Back-to-back LCs therefore help build trust between buyers and sellers of goods around the world, reduce credit risk, and speed up cash flow. They’re beneficial to the intermediary trading company insofar as the company does not need to disclose to its supplier the details of the ultimate buyer of the goods or even the price at which they were sold.
Big brands, particularly food brands, have been merging with and acquiring smaller brands for decades. In recent years, food and drink executives have continued to strategically acquire small brands, but struggle to boost productivity among those acquisitions without damaging or cancelling out any of the fundamental qualities that made the small brands worth buying.
This struggle to maintain the appeal of a small brand while operating under a massive international conglomerate like Coca Cola or Hershey has become increasingly challenging as consumer priorities evolve. When a big brand acquires a smaller one, consumers tend to be concerned, at least initially, about the product remaining consistent. Over time, however, other issues often arise. A strong company culture and drive to innovate, both of which are often crucial to a small brand’s success, can get lost when a big brand takes over.
A prime example is the trajectory of natural food brand Kashi since it was acquired by Kellogg Co. in 2000. Prior to the acquisition, Kashi was one of the first brands to usher in the now-lucrative and popular industry of healthy foods made from simple, ethically sourced ingredients. Though the partnership worked for a while, Kellogg’s impulse to control Kashi’s internal operations eventually took hold, which hindered Kashi’s ability to constantly innovate and improve its products. Before the acquisition, teams of three or four people made decisions about everything from suppliers to pricing to new product development. In an attempt to take more decisive control, Kellogg’s convoluted Kashi’s processes, slowing down their decision-making capability and complicating attempts to change or grow.

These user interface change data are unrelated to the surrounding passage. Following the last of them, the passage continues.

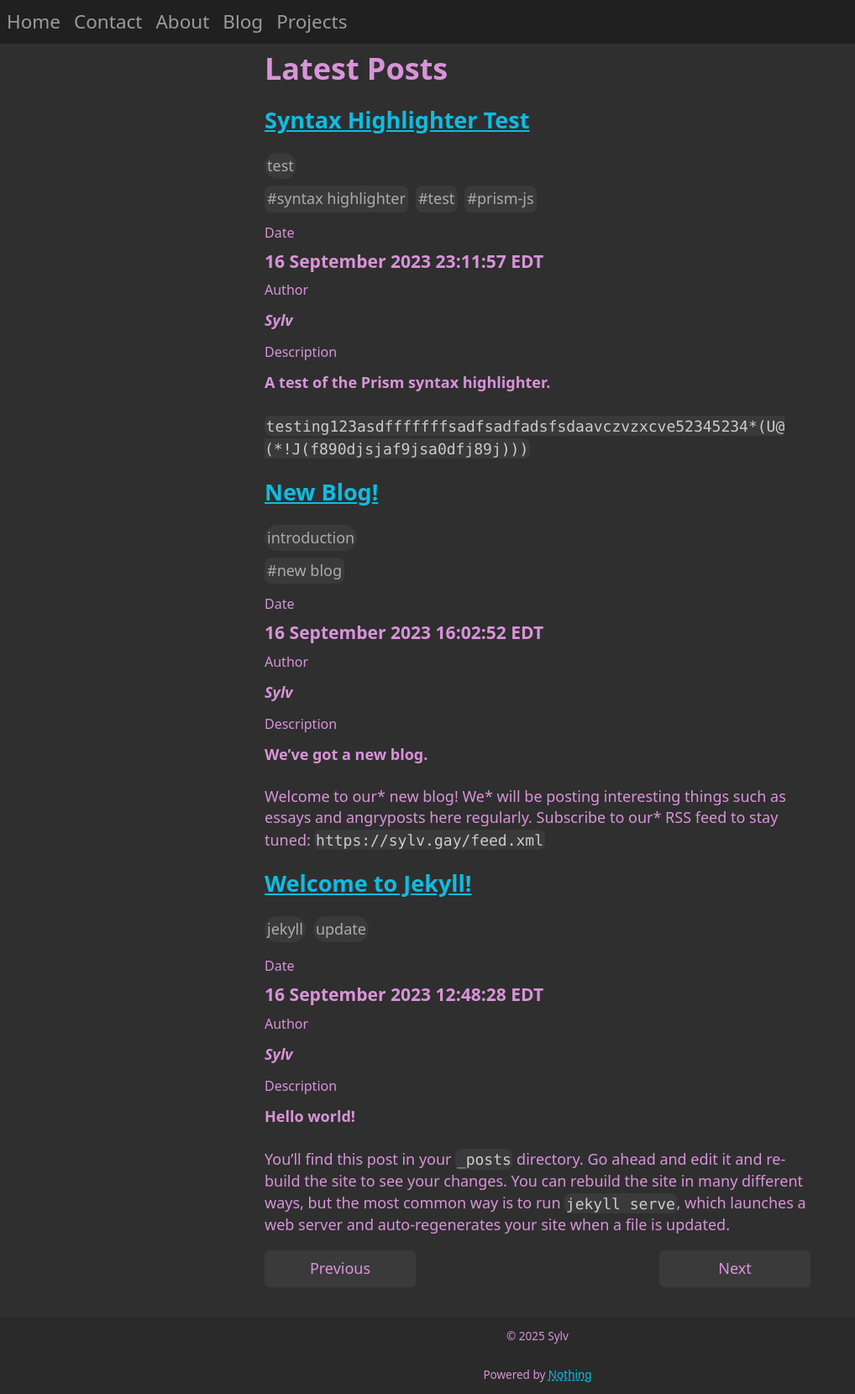
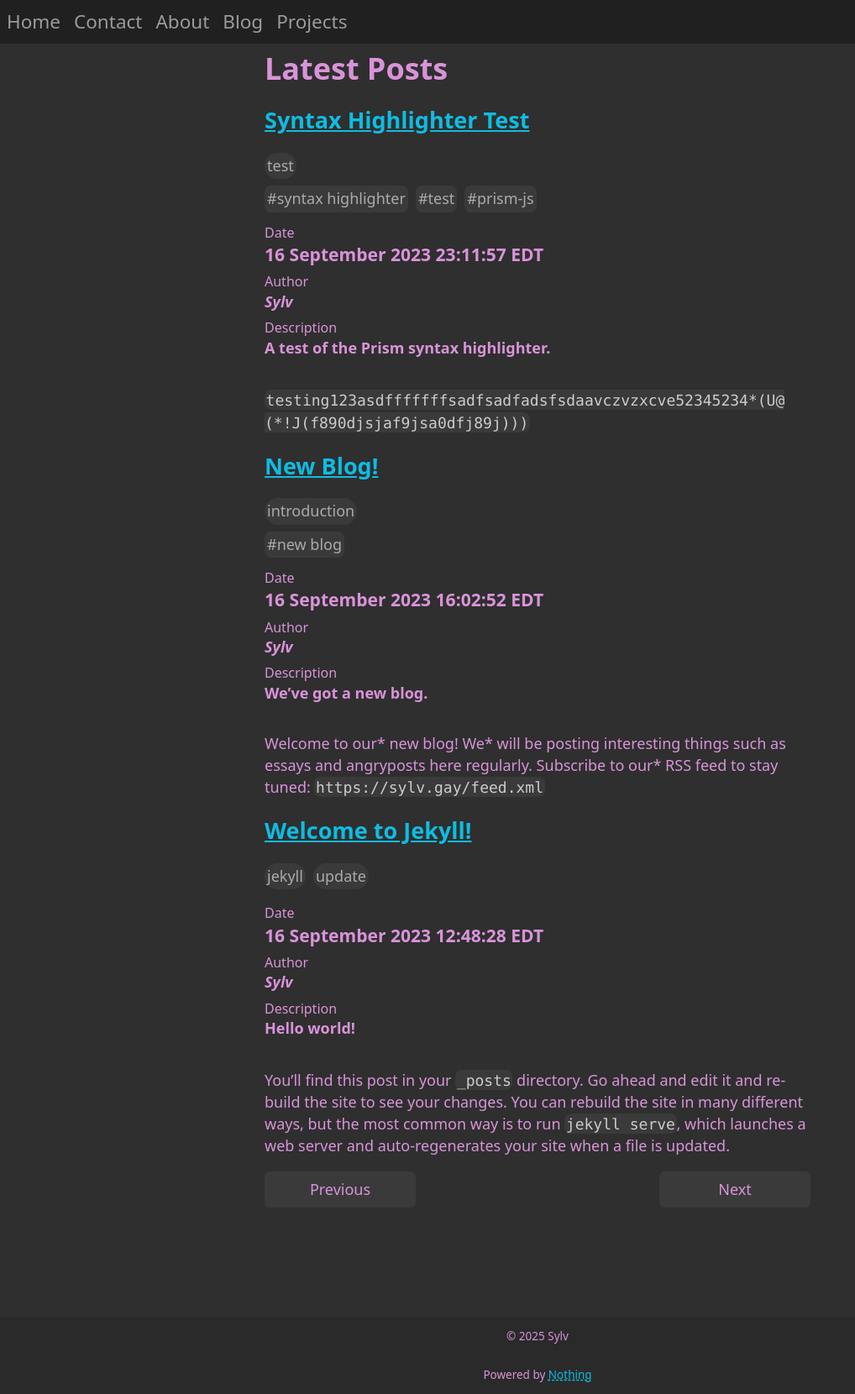
Before and after one commit to sylv256/sylv256.github.io, a Jekyll site: the page built from blog/index.html, in a window 1280 px wide. Shown: the whole page at 84% size, without its empty margins (0-1018 px from the left). Built offline with Jekyll 4.4.1, drawn with Linux system fonts in a browser that asks for light colours; the list of posts is cut into pages by our own code.

Commit message:
fix: post descriptions and CSS

```diff
--- a/assets/css/style.css
+++ b/assets/css/style.css
@@ -518,7 +518,8 @@
 }
 
 .post-description * {
-	line-height: 0.0625em;
+	margin-top: 0.0625em;
+	margin-bottom: 0.0625em;
 }
 
 .post-description>span {
```
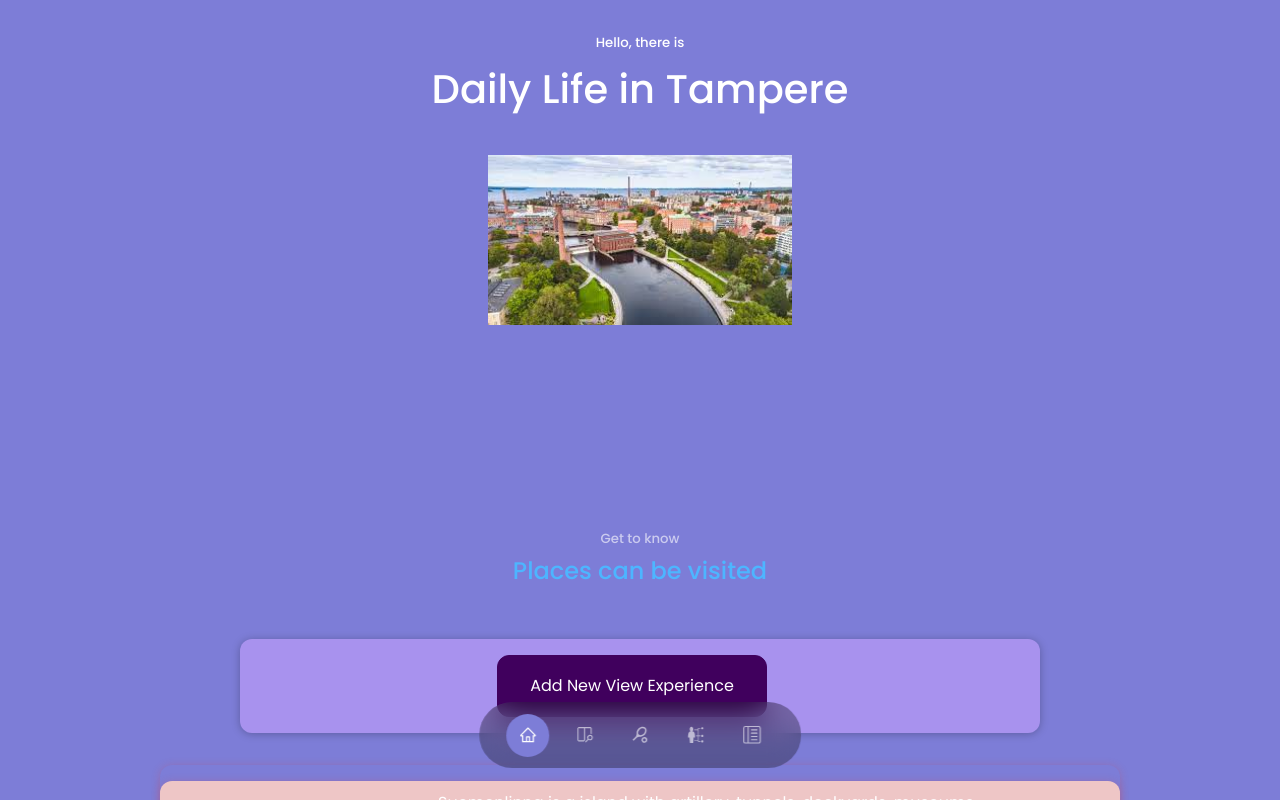
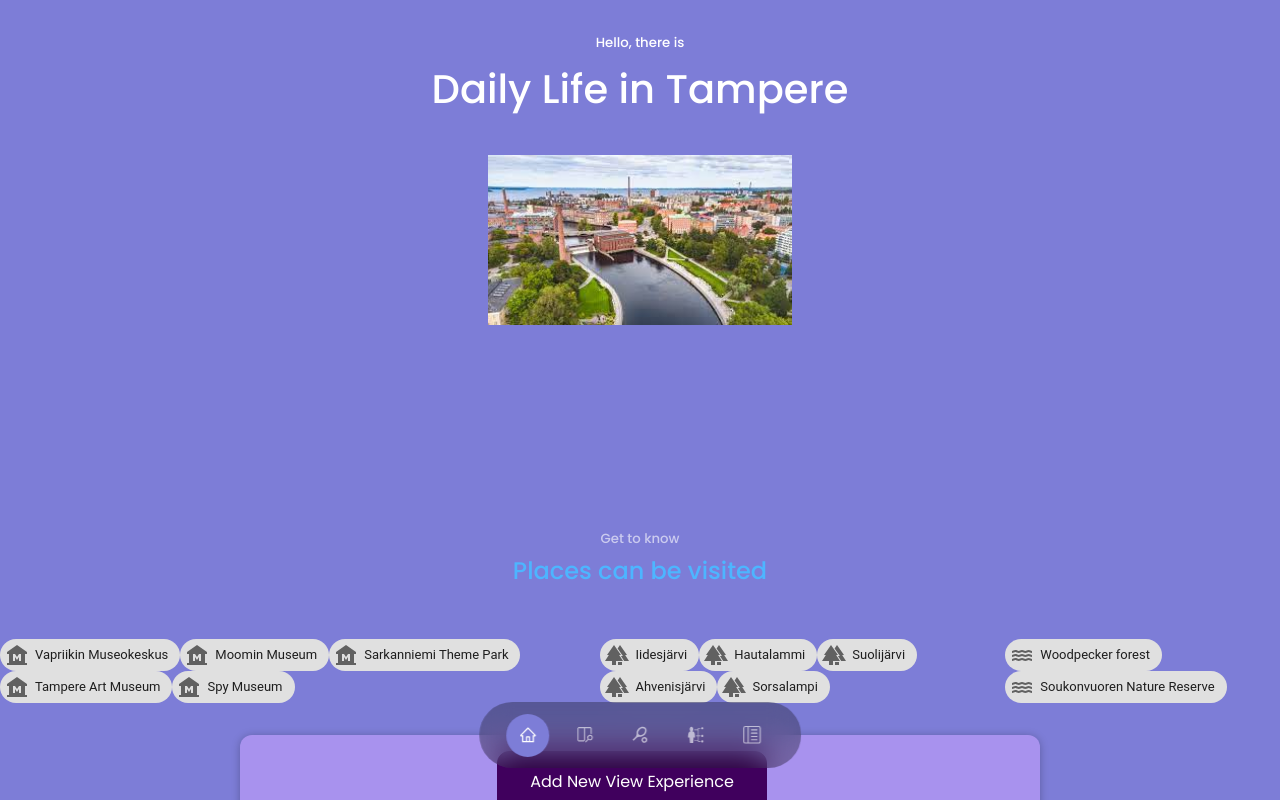
Before and after one commit to 3AME/daily-life-in-tampere, a React (Create React App) app: page / in a window 1280 px wide. Shown: the top 800 px of the page. Built offline with nearby package versions, Linux system fonts and the light colour scheme.

Commit message:
Add museums, forest, lake data and show them on the screen. Still need to justify the styles

```diff
--- a/src/components/view/View.jsx
+++ b/src/components/view/View.jsx
@@ -5,6 +5,7 @@ import originViewsData from './ViewData.js';
 import Card from '../UI/Card.js'
 import NewView from '../NewView/NewView';
 import { useState } from 'react';
+import ViewDataList from './ViewDataList/ViewDataList';
 
 const View = () => {
   const [views, setViews] = useState(originViewsData);
@@ -17,6 +18,7 @@ const View = () => {
     <section id='view'>
       <h5>Get to know</h5>
       <h2>Places can be visited</h2>
+      <ViewDataList />
       <NewView onAddView={addViewHandler}/>
       <Card className="container view__container">
       <ViewList items ={views}/>
--- /dev/null
+++ b/src/components/view/ViewDataList/ViewDataList.js
@@ -0,0 +1,54 @@
+import React from "react";
+import { Chip } from "@material-ui/core";
+import { Stack } from "@mui/material";
+import ForestIcon from "@mui/icons-material/Forest";
+import WaterIcon from "@mui/icons-material/Water";
+import MuseumIcon from "@mui/icons-material/Museum";
+import Museums from "./ViewMuseumData";
+import Lakes from "./ViewLakeData";
+import Forests from "./ViewForestData";
+
+const ViewDataList = () => {
+  return (
+    <Stack direction="row" spacing={1}>
+      <div>
+        {Museums.map((museum) => (
+          <Chip
+            key={museum.id}
+            icon={<MuseumIcon />}
+            label={museum.location}
+            component="a"
+            href={museum.locationLink}
+            clickable
+          />
+        ))}
+      </div>
+      <div>
+      {Lakes.map((lake) => (
+          <Chip
+            key={lake.id}
+            icon={<ForestIcon />}
+            label={lake.location}
+            component="a"
+            href={lake.locationLink}
+            clickable
+          />
+        ))}
+      </div>
+      <div>
+      {Forests.map((forest) => (
+          <Chip
+            key={forest.id}
+            icon={<WaterIcon />}
+            label={forest.location}
+            component="a"
+            href={forest.locationLink}
+            clickable
+          />
+        ))}
+      </div>
+    </Stack>
+  );
+};
+
+export default ViewDataList;
--- /dev/null
+++ b/src/components/view/ViewDataList/ViewForestData.js
@@ -0,0 +1,14 @@
+const Forests = [
+	{
+	id:"f1",
+	location:"Woodpecker forest",
+	locationLink:"https://goo.gl/maps/DHNj4zrbgaW94uhF8"
+	},
+	{
+	id:"f2",
+	location:"Soukonvuoren Nature Reserve",
+	locationLink:"https://goo.gl/maps/AwJb9RG63a6WQ9H77"
+	}
+]
+
+export default Forests;
--- /dev/null
+++ b/src/components/view/ViewDataList/ViewLakeData.js
@@ -0,0 +1,29 @@
+const Lakes = [
+	{
+	id:"l1",
+	location:"Iidesjärvi",
+	locationLink:"https://goo.gl/maps/JaoTakBrsAJPEzpS7"
+	},
+	{
+	id:"l2",
+	location:"Hautalammi",
+	locationLink:"https://goo.gl/maps/kwyrzNuC1w5ibxji6"
+	},
+	{
+	id:"l3",
+	location:"Suolijärvi",
+	locationLink:"https://goo.gl/maps/gTEN4Pf335SBFHuTA"
+	},
+	{
+	id:"l4",
+	location:"Ahvenisjärvi",
+	locationLink:"https://goo.gl/maps/RnC8rrTjbCncuaHC9"
+	},
+	{
+	id:"l5",
+	location:"Sorsalampi",
+	locationLink:"https://goo.gl/maps/tcUUxMxzwK2ier35A"
+	}
+]
+
+export default Lakes;
--- /dev/null
+++ b/src/components/view/ViewDataList/ViewMuseumData.js
@@ -0,0 +1,29 @@
+const Museums = [
+	{
+	id:"m1",
+	location:"Vapriikin Museokeskus",
+	locationLink:"https://goo.gl/maps/DA11papthDXhxQUT8"
+	},
+	{
+	id:"m2",
+	location:"Moomin Museum",
+	locationLink:"https://goo.gl/maps/CbAnW6ShyYFbbcr86"
+	},
+	{
+	id:"m3",
+	location:"Sarkanniemi Theme Park",
+	locationLink:"https://goo.gl/maps/Rts7rQqVU8b1krSF8"
+	},
+	{
+	id:"m4",
+	location:"Tampere Art Museum",
+	locationLink:"https://goo.gl/maps/gs9iTFQvWEagnoKAA"
+	},
+	{
+	id:"m5",
+	location:"Spy Museum",
+	locationLink:"https://goo.gl/maps/4CoBHDQwBhK532dL8"
+	}
+]
+
+export default Museums;
```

To be clear, no one is saying that big brands shouldn’t acquire smaller ones. There is immense potential value in giving young, fresh businesses the resources that big brands have. However, when acquiring a young company that’s found a niche and an audience, one should be aware of what makes the small brand appealing to consumers and make every effort to maintain and support those qualities, while still facilitating increased production and global reach.
Some of Walmart’s recent acquisitions, notably Bonobos, are perfect examples of this. When Walmart initially acquired Bonobos, there was considerable public backlash. Fans of the online men’s wear brand were concerned that quality would plummet in favor of lower prices when Walmart took over. Walmart wisely remained “hands-off”, allowing Bonobos to uphold its central values as a company: high quality, a good fit, and inclusive sizing. As a result, Walmart indicates that its online sales have increased substantially since it acquired Bonobos among other ecommerce brands last year.
Needless to say, it’s a tough balance to strike, but since changing a formula that works for a small brand is a bad idea, it’s obviously important for big brands to rigorously research whatever businesses they plan to acquire. It’s also important to keep key team members from the smaller business involved and give them input on how the business moves forward after the acquisition, rather than commandeer operations entirely. Simply creating an open line of communication can do wonders to not only maintain the acquired brand’s growth and success, but also to establish a positive working relationship between new management and the people who made the business successful in the first place.